My Night Out Essay.
My friend, Amanda, had been into the rave scene for some time, and had talked about all the parties she had been to. I had seen a special about raves on one of those boring news shows, but what was being said, made raves seem negative, when my friend made them sound positive. I needed to see for myself who was right. My friend had asked me if I would be interested in experiencing a rave with her, but warned me about a lot of the things that went on at the raves.
With what little knowledge I knew about raves, and what went on behind its closed doors, I decided to go with her to a rave about a year ago to see what actually goes on. I did not know what I was getting myself into. I regret ever having such a thought as to experience the rave scene, and I now know why I will never want to go again.

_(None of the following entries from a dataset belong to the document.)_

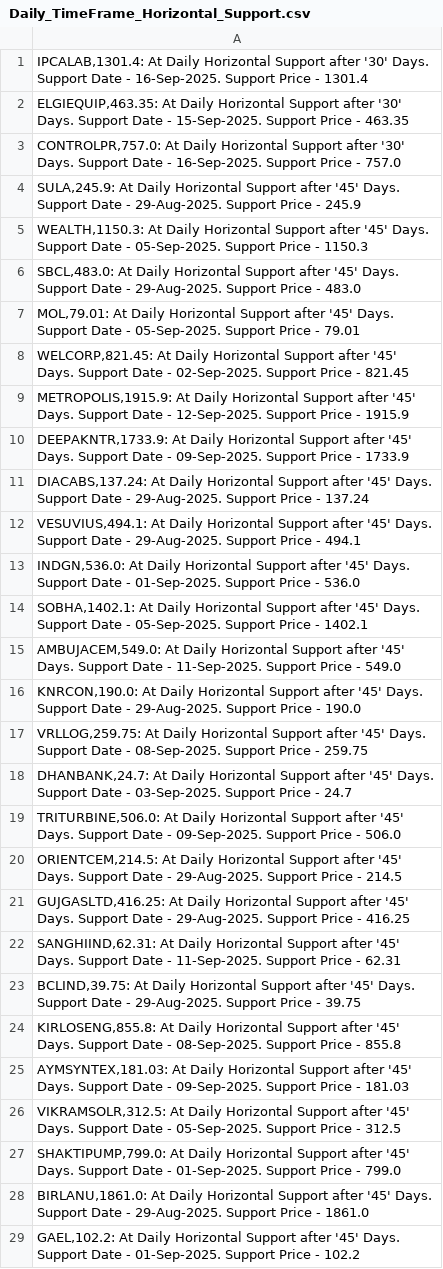
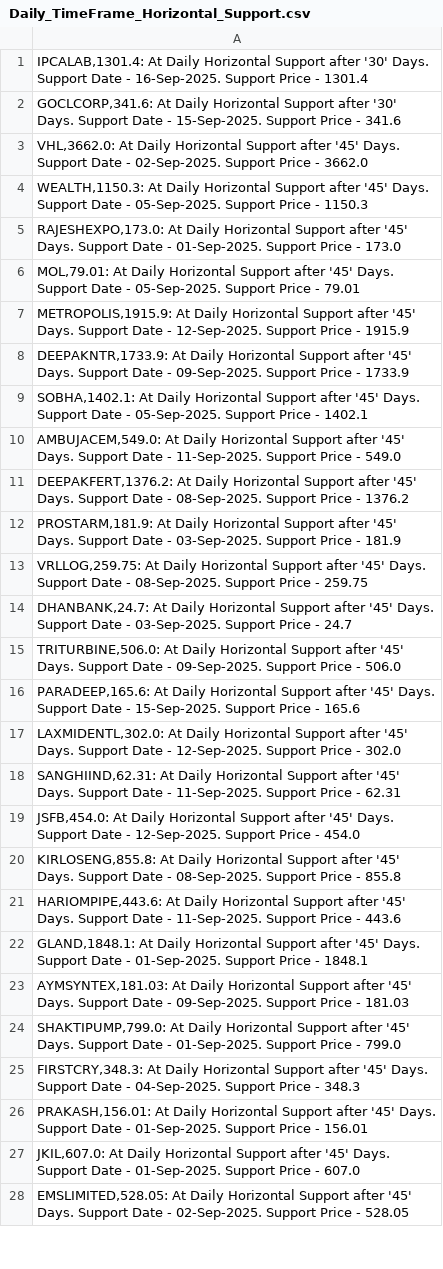
Before and after one commit to vibats/Daily_Notification_Data, a CSV file: Email_Notification_Data/Daily_TimeFrame_Horizontal_Support.csv, drawn as a sheet; only a part is shown; the shorter side is filled out with more unchanged rows; the diff covers the shown part only.

```diff
--- a/Email_Notification_Data/Daily_TimeFrame_Horizontal_Support.csv
+++ b/Email_Notification_Data/Daily_TimeFrame_Horizontal_Support.csv
@@ -1,17 +1,13 @@
 "IPCALAB,1301.4: At Daily Horizontal Support after '30' Days. Support Date - 16-Sep-2025. Support Price - 1301.4"
-"ELGIEQUIP,463.35: At Daily Horizontal Support after '30' Days. Support Date - 15-Sep-2025. Support Price - 463.35"
-"CONTROLPR,757.0: At Daily Horizontal Support after '30' Days. Support Date - 16-Sep-2025. Support Price - 757.0"
-"SULA,245.9: At Daily Horizontal Support after '45' Days. Support Date - 29-Aug-2025. Support Price - 245.9"
+"GOCLCORP,341.6: At Daily Horizontal Support after '30' Days. Support Date - 15-Sep-2025. Support Price - 341.6"
+"VHL,3662.0: At Daily Horizontal Support after '45' Days. Support Date - 02-Sep-2025. Support Price - 3662.0"
 "WEALTH,1150.3: At Daily Horizontal Support after '45' Days. Support Date - 05-Sep-2025. Support Price - 1150.3"
-"SBCL,483.0: At Daily Horizontal Support after '45' Days. Support Date - 29-Aug-2025. Support Price - 483.0"
+"RAJESHEXPO,173.0: At Daily Horizontal Support after '45' Days. Support Date - 01-Sep-2025. Support Price - 173.0"
 "MOL,79.01: At Daily Horizontal Support after '45' Days. Support Date - 05-Sep-2025. Support Price - 79.01"
-"WELCORP,821.45: At Daily Horizontal Support after '45' Days. Support Date - 02-Sep-2025. Support Price - 821.45"
 "METROPOLIS,1915.9: At Daily Horizontal Support after '45' Days. Support Date - 12-Sep-2025. Support Price - 1915.9"
 "DEEPAKNTR,1733.9: At Daily Horizontal Support after '45' Days. Support Date - 09-Sep-2025. Support Price - 1733.9"
-"DIACABS,137.24: At Daily Horizontal Support after '45' Days. Support Date - 29-Aug-2025. Support Price - 137.24"
-"VESUVIUS,494.1: At Daily Horizontal Support after '45' Days. Support Date - 29-Aug-2025. Support Price - 494.1"
-"INDGN,536.0: At Daily Horizontal Support after '45' Days. Support Date - 01-Sep-2025. Support Price - 536.0"
 "SOBHA,1402.1: At Daily Horizontal Support after '45' Days. Support Date - 05-Sep-2025. Support Price - 1402.1"
 "AMBUJACEM,549.0: At Daily Horizontal Support after '45' Days. Support Date - 11-Sep-2025. Support Price - 549.0"
-"KNRCON,190.0: At Daily Horizontal Support after '45' Days. Support Date - 29-Aug-2025. Support Price - 190.0"
+"DEEPAKFERT,1376.2: At Daily Horizontal Support after '45' Days. Support Date - 08-Sep-2025. Support Price - 1376.2"
+"PROSTARM,181.9: At Daily Horizontal Support after '45' Days. Support Date - 03-Sep-2025. Support Price - 181.9"
 "VRLLOG,259.75: At Daily Horizontal Support after '45' Days. Support Date - 08-Sep-2025. Support Price - 259.75"
@@ -19,11 +15,11 @@
 "TRITURBINE,506.0: At Daily Horizontal Support after '45' Days. Support Date - 09-Sep-2025. Support Price - 506.0"
-"ORIENTCEM,214.5: At Daily Horizontal Support after '45' Days. Support Date - 29-Aug-2025. Support Price - 214.5"
-"GUJGASLTD,416.25: At Daily Horizontal Support after '45' Days. Support Date - 29-Aug-2025. Support Price - 416.25"
+"PARADEEP,165.6: At Daily Horizontal Support after '45' Days. Support Date - 15-Sep-2025. Support Price - 165.6"
+"LAXMIDENTL,302.0: At Daily Horizontal Support after '45' Days. Support Date - 12-Sep-2025. Support Price - 302.0"
 "SANGHIIND,62.31: At Daily Horizontal Support after '45' Days. Support Date - 11-Sep-2025. Support Price - 62.31"
-"BCLIND,39.75: At Daily Horizontal Support after '45' Days. Support Date - 29-Aug-2025. Support Price - 39.75"
+"JSFB,454.0: At Daily Horizontal Support after '45' Days. Support Date - 12-Sep-2025. Support Price - 454.0"
 "KIRLOSENG,855.8: At Daily Horizontal Support after '45' Days. Support Date - 08-Sep-2025. Support Price - 855.8"
+"HARIOMPIPE,443.6: At Daily Horizontal Support after '45' Days. Support Date - 11-Sep-2025. Support Price - 443.6"
+"GLAND,1848.1: At Daily Horizontal Support after '45' Days. Support Date - 01-Sep-2025. Support Price - 1848.1"
 "AYMSYNTEX,181.03: At Daily Horizontal Support after '45' Days. Support Date - 09-Sep-2025. Support Price - 181.03"
-"VIKRAMSOLR,312.5: At Daily Horizontal Support after '45' Days. Support Date - 05-Sep-2025. Support Price - 312.5"
 "SHAKTIPUMP,799.0: At Daily Horizontal Support after '45' Days. Support Date - 01-Sep-2025. Support Price - 799.0"
-"BIRLANU,1861.0: At Daily Horizontal Support after '45' Days. Support Date - 29-Aug-2025. Support Price - 1861.0"
-"GAEL,102.2: At Daily Horizontal Support after '45' Days. Support Date - 01-Sep-2025. Support Price - 102.2"
+"FIRSTCRY,348.3: At Daily Horizontal Support after '45' Days. Support Date - 04-Sep-2025. Support Price - 348.3"
```
Also changed, not shown: 37 added rows, 12 removed rows and 31 edited cells elsewhere in this file, Email_Notification_Data/Daily_TimeFrame_Horizontal_Support_30_Days.csv, Email_Notification_Data/Daily_Timeframe_Breakout_Retest.csv, 3 other files.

I walked into the crowded room and had a shocked initial reaction. There was about three hundred people there of all different races, ages, and sizes packed into a warehouse that looked like it had the space for only about half of the sweaty bodies that were there. It seemed as if they had been going to raves for years. People looked so comfortable with their environment and the people surrounding them. They did not have one discerning bone in their body. It was a different type of atmosphere inside the raves than from the outside walls.
Within the outside world, I used to see all types of racism, whereas inside the four walls, it looked as if everybody was an equal. I noticed differences in behavior between people at the rave and myself. They seemed as if they had a carefree attitude about themselves. I, on the other hand, was more standoffish and was very silent. Amanda was trying to get me to open up, but it was as if I felt I was being forced to be there. I was trying to take in this new environment and see what it was all about, but it just was not working out that way.
Codes of conduct at the rave seemed nonexistent. People seemed to go crazy as if somehow the fluorescent lights and loud music triggered something deep within their cores. Without any rules to follow, the crowds were encouraged to participate in whatever they found pleasing. They danced, jumped around, bopped their heads nonstop, and would run around aimlessly. My friend Amanda, was my source of information that night. The only thing she did, was stay at my side the whole night, like a good friend would do. Some ravers considered alcohol to be an old drug; I never saw one cup of alcohol the whole night which surprised me, considering it was an all night dance party. And because of this absence of alcohol, ravers looked for an alternate source of synthetic energy, such as Ecstasy.
It stimulated their senses, which increased the effects of many things that would ordinarily be seen as boring to a sober person, like myself. This included glow sticks. Ravers waved the sticks around, and watched what looked like a light show. It left an illuminated path that could only be truly appreciated by someone on high a dose of mind-altering substances. I even saw people wearing pacifiers around their necks. Amanda told me it was because the drug gave the user the sensation that they needed to have something in their mouths to suck on. The pacifiers seemed to be the easiest obtainable object at the time. Seeing the crowd act like a bunch of five year olds at Disneyland watching a light parade, was one of the major reasons why I had no business being at that rave.
The music created by the rave scene brought negative problems for the community and increased the use of illegal drugs. Many of the ravers who were on ecstasy loved the heavy beat of the music, because it provided extra sensation from the drug. The music was created on state-of-the-art equipment with an array of synthesizers and rhythm machines. The irritating loud music was played at a loud constant beat. It did not contain lyrical or redeemable value. The most widely known name for this type of music is called “techno.” It did not matter what type of music the DJ played, as long as it was not the same annoying beat over and over again. This is yet another cause why I did not belong; I like my music to be rhythmical and have a meaning behind it, and music where a person does not have to be high on a drug to enjoy it.
Due to the effect that the drug has on the body, it seemed as if Ecstasy and raves go hand in hand, like two peas in a pod. After the initial consumption of the pill, my friend told me that it takes about twenty minutes to an hour to feel the effects which tend to last anywhere from three to six hours. She also told me that after people take the pill, their skin becomes very sensual to touch and the mind feels a sense of pleasure, acceptance, and euphoria. It seemed that it made it easier for people just to go up to strangers and just start dancing without reserve. The most common type of dance I noticed was very exotic and animal-like. People did not care who they were dancing with as long as they had a warm body to press their body up against. I could never just walk up to a perfect stranger and start dancing without feeling totally embarrassed. I had nothing in common with the ravers at all.
After experiencing the rave that my friend Amanda took me too, my feelings toward the rave scene are negative, just like the news show said it would be. I do not have the right mind frame to have even a second of fun in that type of atmosphere. Even after a year has past, I still think that a rave is a waste of my time. A rave is not the type of place I would call fun. I do not need drugs to enjoy any aspect of my life. If my friend Amanda is still going to attend raves, she is going to have to find another friend to go with, because I never want to associate myself with that type of environment ever again.